▶
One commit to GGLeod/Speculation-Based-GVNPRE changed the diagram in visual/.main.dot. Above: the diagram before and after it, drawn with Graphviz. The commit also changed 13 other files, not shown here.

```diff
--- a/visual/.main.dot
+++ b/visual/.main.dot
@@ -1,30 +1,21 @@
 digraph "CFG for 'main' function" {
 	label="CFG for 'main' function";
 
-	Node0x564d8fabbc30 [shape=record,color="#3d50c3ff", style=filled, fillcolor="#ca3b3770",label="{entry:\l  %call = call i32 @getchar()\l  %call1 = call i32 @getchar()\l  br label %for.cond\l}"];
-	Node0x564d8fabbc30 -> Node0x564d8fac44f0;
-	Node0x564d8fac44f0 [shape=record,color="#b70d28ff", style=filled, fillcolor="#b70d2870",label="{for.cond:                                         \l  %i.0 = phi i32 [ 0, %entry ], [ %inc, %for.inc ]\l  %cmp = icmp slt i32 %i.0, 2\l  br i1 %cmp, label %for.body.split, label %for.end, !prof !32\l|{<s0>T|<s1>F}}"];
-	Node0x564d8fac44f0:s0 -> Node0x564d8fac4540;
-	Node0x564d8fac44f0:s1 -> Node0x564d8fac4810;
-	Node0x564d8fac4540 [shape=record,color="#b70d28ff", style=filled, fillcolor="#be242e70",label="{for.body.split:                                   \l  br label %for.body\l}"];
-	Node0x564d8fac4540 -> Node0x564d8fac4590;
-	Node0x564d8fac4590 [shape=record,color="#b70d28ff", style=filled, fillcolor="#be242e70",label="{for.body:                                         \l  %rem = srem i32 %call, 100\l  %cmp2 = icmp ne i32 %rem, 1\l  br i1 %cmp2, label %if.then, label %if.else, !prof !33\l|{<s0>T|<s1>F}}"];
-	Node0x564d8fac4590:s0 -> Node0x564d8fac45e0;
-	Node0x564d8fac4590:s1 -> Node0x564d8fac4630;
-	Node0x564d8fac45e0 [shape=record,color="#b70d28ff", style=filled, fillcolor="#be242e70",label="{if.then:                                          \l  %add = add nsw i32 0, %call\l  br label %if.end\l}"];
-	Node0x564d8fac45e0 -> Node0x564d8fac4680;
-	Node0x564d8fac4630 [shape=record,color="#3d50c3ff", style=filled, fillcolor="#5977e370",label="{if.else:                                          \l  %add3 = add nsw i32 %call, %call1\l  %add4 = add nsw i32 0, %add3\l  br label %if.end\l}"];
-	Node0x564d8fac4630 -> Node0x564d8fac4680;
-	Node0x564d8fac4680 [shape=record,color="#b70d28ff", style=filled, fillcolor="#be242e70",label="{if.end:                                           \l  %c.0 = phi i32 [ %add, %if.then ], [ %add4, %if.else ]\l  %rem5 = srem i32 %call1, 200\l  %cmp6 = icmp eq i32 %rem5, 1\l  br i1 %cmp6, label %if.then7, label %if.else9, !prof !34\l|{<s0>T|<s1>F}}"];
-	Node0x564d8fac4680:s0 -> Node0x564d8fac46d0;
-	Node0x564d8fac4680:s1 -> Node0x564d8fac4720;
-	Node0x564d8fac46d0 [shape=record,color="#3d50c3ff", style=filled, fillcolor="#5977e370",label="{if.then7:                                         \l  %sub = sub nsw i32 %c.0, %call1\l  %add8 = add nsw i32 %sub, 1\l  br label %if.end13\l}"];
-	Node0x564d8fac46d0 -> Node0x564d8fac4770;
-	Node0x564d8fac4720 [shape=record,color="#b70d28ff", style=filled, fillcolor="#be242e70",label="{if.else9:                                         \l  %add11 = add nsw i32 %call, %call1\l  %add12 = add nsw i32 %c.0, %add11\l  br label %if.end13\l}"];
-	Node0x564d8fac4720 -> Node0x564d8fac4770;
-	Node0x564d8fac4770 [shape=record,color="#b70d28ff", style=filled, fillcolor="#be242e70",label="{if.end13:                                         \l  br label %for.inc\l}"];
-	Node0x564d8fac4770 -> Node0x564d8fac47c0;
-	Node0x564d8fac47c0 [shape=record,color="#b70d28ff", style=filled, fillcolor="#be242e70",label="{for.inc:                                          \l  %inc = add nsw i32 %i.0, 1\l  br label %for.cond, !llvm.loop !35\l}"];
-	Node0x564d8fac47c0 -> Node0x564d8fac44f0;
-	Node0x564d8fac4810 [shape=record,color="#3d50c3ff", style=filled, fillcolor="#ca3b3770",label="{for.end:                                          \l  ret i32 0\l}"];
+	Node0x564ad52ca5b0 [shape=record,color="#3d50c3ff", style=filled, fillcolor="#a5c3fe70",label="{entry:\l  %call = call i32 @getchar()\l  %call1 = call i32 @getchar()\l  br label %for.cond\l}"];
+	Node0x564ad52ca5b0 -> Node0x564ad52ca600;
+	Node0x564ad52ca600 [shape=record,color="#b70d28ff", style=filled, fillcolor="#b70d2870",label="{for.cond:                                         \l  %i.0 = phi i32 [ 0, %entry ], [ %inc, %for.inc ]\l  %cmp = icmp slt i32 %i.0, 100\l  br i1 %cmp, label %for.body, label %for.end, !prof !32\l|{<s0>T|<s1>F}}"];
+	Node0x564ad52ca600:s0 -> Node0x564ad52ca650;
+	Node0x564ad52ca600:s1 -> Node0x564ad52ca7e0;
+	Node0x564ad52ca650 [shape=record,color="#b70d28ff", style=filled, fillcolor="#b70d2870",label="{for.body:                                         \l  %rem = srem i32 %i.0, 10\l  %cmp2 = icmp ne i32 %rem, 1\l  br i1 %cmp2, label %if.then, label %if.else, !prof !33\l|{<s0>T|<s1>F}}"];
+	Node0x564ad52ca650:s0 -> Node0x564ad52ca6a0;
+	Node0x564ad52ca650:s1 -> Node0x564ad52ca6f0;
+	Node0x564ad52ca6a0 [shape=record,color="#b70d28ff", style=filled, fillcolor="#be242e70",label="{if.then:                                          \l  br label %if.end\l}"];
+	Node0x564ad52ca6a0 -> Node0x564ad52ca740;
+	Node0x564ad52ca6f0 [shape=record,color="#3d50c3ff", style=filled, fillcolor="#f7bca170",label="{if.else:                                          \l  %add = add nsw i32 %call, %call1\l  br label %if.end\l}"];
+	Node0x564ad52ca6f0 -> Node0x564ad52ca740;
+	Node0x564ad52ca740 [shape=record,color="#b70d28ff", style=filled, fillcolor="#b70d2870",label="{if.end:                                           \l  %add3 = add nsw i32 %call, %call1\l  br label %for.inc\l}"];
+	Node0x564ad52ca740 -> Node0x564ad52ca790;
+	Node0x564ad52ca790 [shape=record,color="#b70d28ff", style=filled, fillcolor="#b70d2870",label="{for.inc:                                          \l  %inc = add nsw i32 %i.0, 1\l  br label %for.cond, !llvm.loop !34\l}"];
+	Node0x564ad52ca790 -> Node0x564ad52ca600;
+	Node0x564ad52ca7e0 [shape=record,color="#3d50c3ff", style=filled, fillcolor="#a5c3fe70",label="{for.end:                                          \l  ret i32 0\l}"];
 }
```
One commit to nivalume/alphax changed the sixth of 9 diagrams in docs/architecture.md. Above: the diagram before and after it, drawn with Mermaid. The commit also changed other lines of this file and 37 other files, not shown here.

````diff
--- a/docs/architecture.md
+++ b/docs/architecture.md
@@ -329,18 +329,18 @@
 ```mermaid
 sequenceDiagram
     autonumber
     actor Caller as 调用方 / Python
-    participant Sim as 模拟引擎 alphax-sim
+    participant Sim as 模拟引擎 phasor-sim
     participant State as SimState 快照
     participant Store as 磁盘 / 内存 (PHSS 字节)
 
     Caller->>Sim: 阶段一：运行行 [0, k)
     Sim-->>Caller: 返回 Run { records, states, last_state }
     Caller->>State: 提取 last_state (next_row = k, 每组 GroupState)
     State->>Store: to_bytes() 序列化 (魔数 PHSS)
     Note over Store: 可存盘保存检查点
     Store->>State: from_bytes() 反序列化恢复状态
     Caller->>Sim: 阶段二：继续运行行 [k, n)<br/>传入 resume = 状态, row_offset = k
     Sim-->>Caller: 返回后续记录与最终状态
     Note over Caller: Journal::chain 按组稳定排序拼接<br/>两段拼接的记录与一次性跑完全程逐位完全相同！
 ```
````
◀
**PROBLEM REQUIREMENTS**
Search the material above for the word "Store", then copy out each line that has it.

**RESULT OF THE TASK**
     participant Store as 磁盘 / 内存 (PHSS 字节)
     State->>Store: to_bytes() 序列化 (魔数 PHSS)
     Note over Store: 可存盘保存检查点
     Store->>State: from_bytes() 反序列化恢复状态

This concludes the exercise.